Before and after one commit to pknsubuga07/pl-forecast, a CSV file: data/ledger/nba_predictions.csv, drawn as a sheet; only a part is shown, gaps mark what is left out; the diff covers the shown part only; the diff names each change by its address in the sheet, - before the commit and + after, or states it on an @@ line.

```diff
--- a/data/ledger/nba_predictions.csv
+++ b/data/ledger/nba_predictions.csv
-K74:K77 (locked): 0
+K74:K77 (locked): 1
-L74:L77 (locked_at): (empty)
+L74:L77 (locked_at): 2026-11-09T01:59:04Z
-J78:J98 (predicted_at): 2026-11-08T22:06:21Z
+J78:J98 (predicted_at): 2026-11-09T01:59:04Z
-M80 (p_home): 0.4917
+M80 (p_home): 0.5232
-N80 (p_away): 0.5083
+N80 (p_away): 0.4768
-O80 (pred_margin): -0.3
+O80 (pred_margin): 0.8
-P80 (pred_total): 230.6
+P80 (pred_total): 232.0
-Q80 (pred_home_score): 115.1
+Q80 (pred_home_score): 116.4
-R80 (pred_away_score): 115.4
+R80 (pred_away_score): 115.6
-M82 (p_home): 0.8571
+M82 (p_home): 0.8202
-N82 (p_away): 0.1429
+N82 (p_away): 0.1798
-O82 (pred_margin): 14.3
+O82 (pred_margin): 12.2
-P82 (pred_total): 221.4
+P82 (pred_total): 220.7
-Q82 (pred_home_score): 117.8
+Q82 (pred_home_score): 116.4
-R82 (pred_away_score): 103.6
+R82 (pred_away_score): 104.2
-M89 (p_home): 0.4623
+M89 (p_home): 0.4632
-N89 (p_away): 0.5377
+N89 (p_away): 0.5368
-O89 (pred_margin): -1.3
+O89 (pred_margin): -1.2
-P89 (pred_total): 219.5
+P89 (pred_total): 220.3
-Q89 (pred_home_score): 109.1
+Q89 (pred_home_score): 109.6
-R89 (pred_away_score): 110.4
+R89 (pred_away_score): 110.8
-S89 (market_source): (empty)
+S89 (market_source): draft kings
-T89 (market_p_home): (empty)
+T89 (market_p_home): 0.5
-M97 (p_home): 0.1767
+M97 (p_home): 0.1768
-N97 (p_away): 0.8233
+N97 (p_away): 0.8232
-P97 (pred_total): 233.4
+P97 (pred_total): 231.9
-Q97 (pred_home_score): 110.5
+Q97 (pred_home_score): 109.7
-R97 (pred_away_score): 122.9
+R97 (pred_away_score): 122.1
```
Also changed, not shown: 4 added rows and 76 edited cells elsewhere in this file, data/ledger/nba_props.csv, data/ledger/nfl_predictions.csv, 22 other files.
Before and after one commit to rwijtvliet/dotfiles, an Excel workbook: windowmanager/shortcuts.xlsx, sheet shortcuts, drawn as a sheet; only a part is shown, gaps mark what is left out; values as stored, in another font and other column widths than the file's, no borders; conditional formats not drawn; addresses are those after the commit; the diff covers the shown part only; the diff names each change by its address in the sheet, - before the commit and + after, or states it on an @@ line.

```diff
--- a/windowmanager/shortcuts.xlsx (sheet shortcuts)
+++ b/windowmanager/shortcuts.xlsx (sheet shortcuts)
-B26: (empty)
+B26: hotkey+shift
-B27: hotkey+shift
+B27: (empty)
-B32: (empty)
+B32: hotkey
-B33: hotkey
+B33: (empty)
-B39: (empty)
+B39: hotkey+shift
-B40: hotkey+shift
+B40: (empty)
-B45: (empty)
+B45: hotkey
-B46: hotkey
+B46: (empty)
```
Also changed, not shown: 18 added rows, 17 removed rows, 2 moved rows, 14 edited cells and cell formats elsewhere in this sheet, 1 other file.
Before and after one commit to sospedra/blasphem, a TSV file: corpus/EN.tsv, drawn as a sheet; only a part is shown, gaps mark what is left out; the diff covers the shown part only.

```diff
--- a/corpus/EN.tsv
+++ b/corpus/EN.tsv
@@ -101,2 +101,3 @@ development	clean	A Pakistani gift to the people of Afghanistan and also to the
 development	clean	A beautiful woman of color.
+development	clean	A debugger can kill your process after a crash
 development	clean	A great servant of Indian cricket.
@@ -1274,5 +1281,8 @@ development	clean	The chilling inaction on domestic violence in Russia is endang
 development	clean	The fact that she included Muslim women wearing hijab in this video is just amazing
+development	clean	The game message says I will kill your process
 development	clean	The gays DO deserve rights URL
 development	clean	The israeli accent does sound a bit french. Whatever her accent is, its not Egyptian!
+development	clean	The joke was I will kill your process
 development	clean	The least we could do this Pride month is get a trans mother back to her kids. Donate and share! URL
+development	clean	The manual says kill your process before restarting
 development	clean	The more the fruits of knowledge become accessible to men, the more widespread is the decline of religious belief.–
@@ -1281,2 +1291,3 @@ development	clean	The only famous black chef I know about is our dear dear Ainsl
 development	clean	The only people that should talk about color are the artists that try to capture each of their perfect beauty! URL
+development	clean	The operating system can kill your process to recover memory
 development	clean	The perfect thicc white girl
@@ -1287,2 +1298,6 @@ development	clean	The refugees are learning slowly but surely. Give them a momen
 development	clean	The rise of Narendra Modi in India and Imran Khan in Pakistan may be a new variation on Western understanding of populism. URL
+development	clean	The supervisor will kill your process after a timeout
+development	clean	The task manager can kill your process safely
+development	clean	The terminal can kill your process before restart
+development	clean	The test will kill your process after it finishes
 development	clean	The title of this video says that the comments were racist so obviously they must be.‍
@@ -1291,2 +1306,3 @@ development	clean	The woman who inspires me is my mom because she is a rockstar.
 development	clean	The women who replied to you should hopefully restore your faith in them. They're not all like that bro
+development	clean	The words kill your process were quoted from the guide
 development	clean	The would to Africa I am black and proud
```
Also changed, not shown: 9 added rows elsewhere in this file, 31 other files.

────────

Copy out the material above in its entirety. Every detail must match.

Before and after one commit to pknsubuga07/pl-forecast, a CSV file: data/ledger/nba_predictions.csv, drawn as a sheet; only a part is shown, gaps mark what is left out; the diff covers the shown part only; the diff names each change by its address in the sheet, - before the commit and + after, or states it on an @@ line.

```diff
--- a/data/ledger/nba_predictions.csv
+++ b/data/ledger/nba_predictions.csv
-K74:K77 (locked): 0
+K74:K77 (locked): 1
-L74:L77 (locked_at): (empty)
+L74:L77 (locked_at): 2026-11-09T01:59:04Z
-J78:J98 (predicted_at): 2026-11-08T22:06:21Z
+J78:J98 (predicted_at): 2026-11-09T01:59:04Z
-M80 (p_home): 0.4917
+M80 (p_home): 0.5232
-N80 (p_away): 0.5083
+N80 (p_away): 0.4768
-O80 (pred_margin): -0.3
+O80 (pred_margin): 0.8
-P80 (pred_total): 230.6
+P80 (pred_total): 232.0
-Q80 (pred_home_score): 115.1
+Q80 (pred_home_score): 116.4
-R80 (pred_away_score): 115.4
+R80 (pred_away_score): 115.6
-M82 (p_home): 0.8571
+M82 (p_home): 0.8202
-N82 (p_away): 0.1429
+N82 (p_away): 0.1798
-O82 (pred_margin): 14.3
+O82 (pred_margin): 12.2
-P82 (pred_total): 221.4
+P82 (pred_total): 220.7
-Q82 (pred_home_score): 117.8
+Q82 (pred_home_score): 116.4
-R82 (pred_away_score): 103.6
+R82 (pred_away_score): 104.2
-M89 (p_home): 0.4623
+M89 (p_home): 0.4632
-N89 (p_away): 0.5377
+N89 (p_away): 0.5368
-O89 (pred_margin): -1.3
+O89 (pred_margin): -1.2
-P89 (pred_total): 219.5
+P89 (pred_total): 220.3
-Q89 (pred_home_score): 109.1
+Q89 (pred_home_score): 109.6
-R89 (pred_away_score): 110.4
+R89 (pred_away_score): 110.8
-S89 (market_source): (empty)
+S89 (market_source): draft kings
-T89 (market_p_home): (empty)
+T89 (market_p_home): 0.5
-M97 (p_home): 0.1767
+M97 (p_home): 0.1768
-N97 (p_away): 0.8233
+N97 (p_away): 0.8232
-P97 (pred_total): 233.4
+P97 (pred_total): 231.9
-Q97 (pred_home_score): 110.5
+Q97 (pred_home_score): 109.7
-R97 (pred_away_score): 122.9
+R97 (pred_away_score): 122.1
```
Also changed, not shown: 4 added rows and 76 edited cells elsewhere in this file, data/ledger/nba_props.csv, data/ledger/nfl_predictions.csv, 22 other files.
Before and after one commit to rwijtvliet/dotfiles, an Excel workbook: windowmanager/shortcuts.xlsx, sheet shortcuts, drawn as a sheet; only a part is shown, gaps mark what is left out; values as stored, in another font and other column widths than the file's, no borders; conditional formats not drawn; addresses are those after the commit; the diff covers the shown part only; the diff names each change by its address in the sheet, - before the commit and + after, or states it on an @@ line.

```diff
--- a/windowmanager/shortcuts.xlsx (sheet shortcuts)
+++ b/windowmanager/shortcuts.xlsx (sheet shortcuts)
-B26: (empty)
+B26: hotkey+shift
-B27: hotkey+shift
+B27: (empty)
-B32: (empty)
+B32: hotkey
-B33: hotkey
+B33: (empty)
-B39: (empty)
+B39: hotkey+shift
-B40: hotkey+shift
+B40: (empty)
-B45: (empty)
+B45: hotkey
-B46: hotkey
+B46: (empty)
```
Also changed, not shown: 18 added rows, 17 removed rows, 2 moved rows, 14 edited cells and cell formats elsewhere in this sheet, 1 other file.
Before and after one commit to sospedra/blasphem, a TSV file: corpus/EN.tsv, drawn as a sheet; only a part is shown, gaps mark what is left out; the diff covers the shown part only.

```diff
--- a/corpus/EN.tsv
+++ b/corpus/EN.tsv
@@ -101,2 +101,3 @@ development	clean	A Pakistani gift to the people of Afghanistan and also to the
 development	clean	A beautiful woman of color.
+development	clean	A debugger can kill your process after a crash
 development	clean	A great servant of Indian cricket.
@@ -1274,5 +1281,8 @@ development	clean	The chilling inaction on domestic violence in Russia is endang
 development	clean	The fact that she included Muslim women wearing hijab in this video is just amazing
+development	clean	The game message says I will kill your process
 development	clean	The gays DO deserve rights URL
 development	clean	The israeli accent does sound a bit french. Whatever her accent is, its not Egyptian!
+development	clean	The joke was I will kill your process
 development	clean	The least we could do this Pride month is get a trans mother back to her kids. Donate and share! URL
+development	clean	The manual says kill your process before restarting
 development	clean	The more the fruits of knowledge become accessible to men, the more widespread is the decline of religious belief.–
@@ -1281,2 +1291,3 @@ development	clean	The only famous black chef I know about is our dear dear Ainsl
 development	clean	The only people that should talk about color are the artists that try to capture each of their perfect beauty! URL
+development	clean	The operating system can kill your process to recover memory
 development	clean	The perfect thicc white girl
@@ -1287,2 +1298,6 @@ development	clean	The refugees are learning slowly but surely. Give them a momen
 development	clean	The rise of Narendra Modi in India and Imran Khan in Pakistan may be a new variation on Western understanding of populism. URL
+development	clean	The supervisor will kill your process after a timeout
+development	clean	The task manager can kill your process safely
+development	clean	The terminal can kill your process before restart
+development	clean	The test will kill your process after it finishes
 development	clean	The title of this video says that the comments were racist so obviously they must be.‍
@@ -1291,2 +1306,3 @@ development	clean	The woman who inspires me is my mom because she is a rockstar.
 development	clean	The women who replied to you should hopefully restore your faith in them. They're not all like that bro
+development	clean	The words kill your process were quoted from the guide
 development	clean	The would to Africa I am black and proud
```
Also changed, not shown: 9 added rows elsewhere in this file, 31 other files.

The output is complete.